“I have seen many games in that arena, and when the Leafs lose, the place usually empties out pretty quickly so I thought nobody was going to be out there,” he says. “When I stepped onto the ice, I looked up and the arena was three-quarters full and everyone was on their feet.”
David did a national television interview after the game, and then Sarah was asked to join him for another. With apologies to the Stanley Cup champion Lightning, theirs was arguably the biggest story of the season in the NHL.
Ayres, whose usual recompense for being the emergency goalie is free admission, was paid $500 by the Hurricanes.
The following day, Ayres flew to New York and was shuttled around in a limousine as he made multiple television appearances and met NHL commissioner Gary Bettman. On Tuesday, he and Sarah flew to Raleigh, N.C., and were honoured before a Hurricanes game. David signed autographs for fans lined up on the concourse, where one guy asked him to sign his forearm so he could use it as an outline for a tattoo. The Hockey Hall of Fame added his goalie stick to its collection and James Corden, the late-night television talk-show host, hooked him up with officials at Disney, which is beginning to make a feature film.
“This is the craziest thing that has ever happened to us,” Sarah says. “There is nothing even to compare to it. I can’t believe it has been 10 months.”
COVID-19 suspended the NHL season and life has mostly returned to normal for the Ayres’s.
“The brakes went on,” Sarah says. “Things went from crazy to a sudden halt.”
Although COVID-19 has slowed things down, David continues to get requests for personal appearances, and fans send items to his home for him to sign. “It’s a little out of our comfort zone,” Sarah says. “It’s not like we don’t feel worthy, but it is a lot to take in.”
They are a normal suburban couple that fortune shined upon and are trying to make the most of it. They have been married for three years and David has since adopted Sarah’s three children, ages 10 to 16.
He has given up his job as a facility-operations manager and occasional Zamboni driver at the Mattamy Athletic Centre in Toronto (at the former Maple Leaf Gardens), and now works for a company that makes ice for hockey rinks. Ayres, who played minor hockey as a youth, plans to return as emergency backup goalie this season – if the Leafs play at Scotiabank – and says he feels more confident now if he gets to play again.
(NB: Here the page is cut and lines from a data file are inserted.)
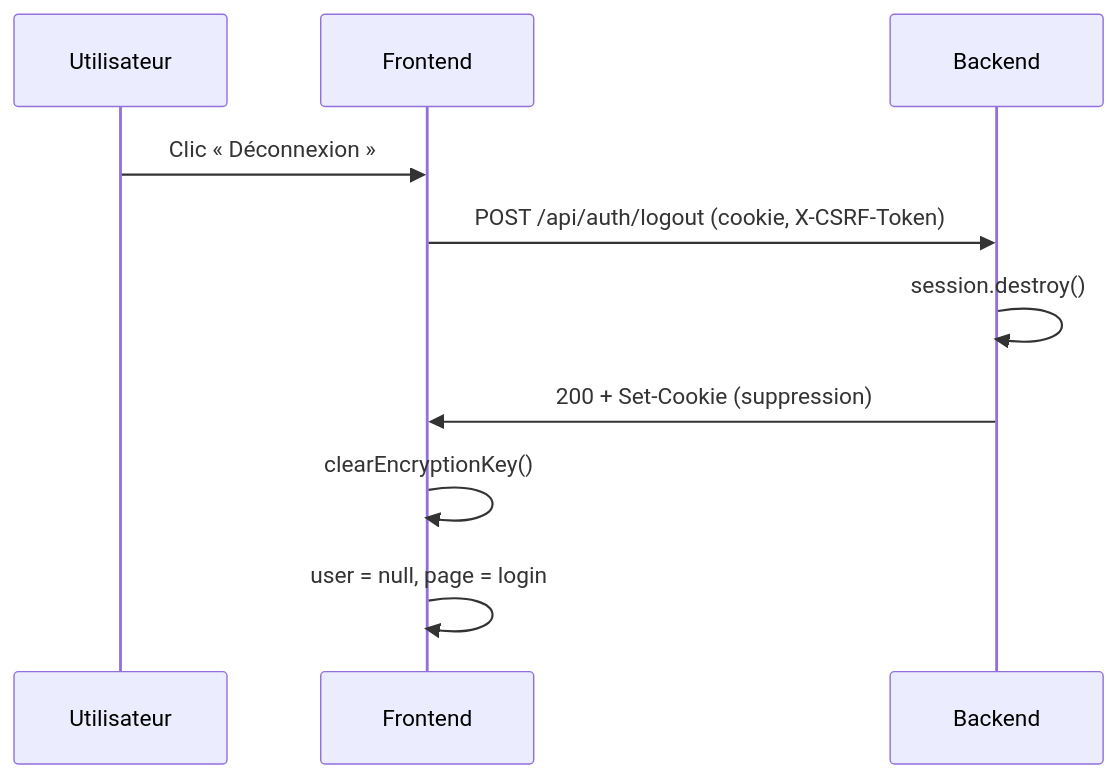
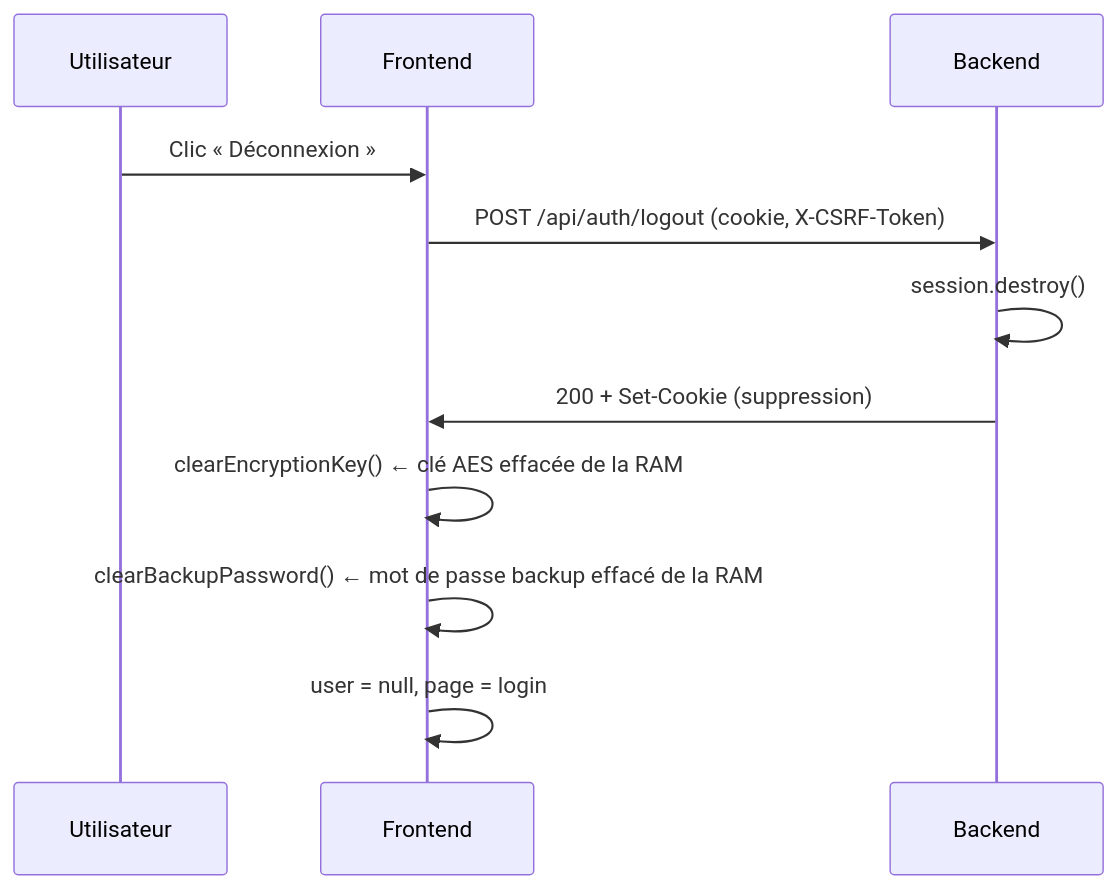
Before and after one commit to bannik62/zerok-billing: the fifth of 5 diagrams in docs/auth-session-derivation-cle.md, drawn with Mermaid. The commit also changed other lines of this file and 6 other files, not shown here.

````diff
--- a/docs/auth-session-derivation-cle.md
+++ b/docs/auth-session-derivation-cle.md
@@ -107,13 +166,14 @@
 ```mermaid
 sequenceDiagram
     participant U as Utilisateur
     participant F as Frontend
     participant B as Backend
 
     U->>F: Clic « Déconnexion »
     F->>B: POST /api/auth/logout (cookie, X-CSRF-Token)
     B->>B: session.destroy()
     B->>F: 200 + Set-Cookie (suppression)
-    F->>F: clearEncryptionKey()
+    F->>F: clearEncryptionKey()  ← clé AES effacée de la RAM
+    F->>F: clearBackupPassword() ← mot de passe backup effacé de la RAM
     F->>F: user = null, page = login
 ```
````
He spends most of his leisure time on charity work, and was recently honoured for helping to raise nearly $100,000 during the pandemic for the Kidney Foundation of Canada. He had his transplant in 2004, with his mother as the donor.
“It has given me a platform to do good things,” he says.
Before COVID and everyone having to wear a mask, people recognized him. And Sarah, everywhere they went. Now, until at least the next NHL season, they will return to anonymity.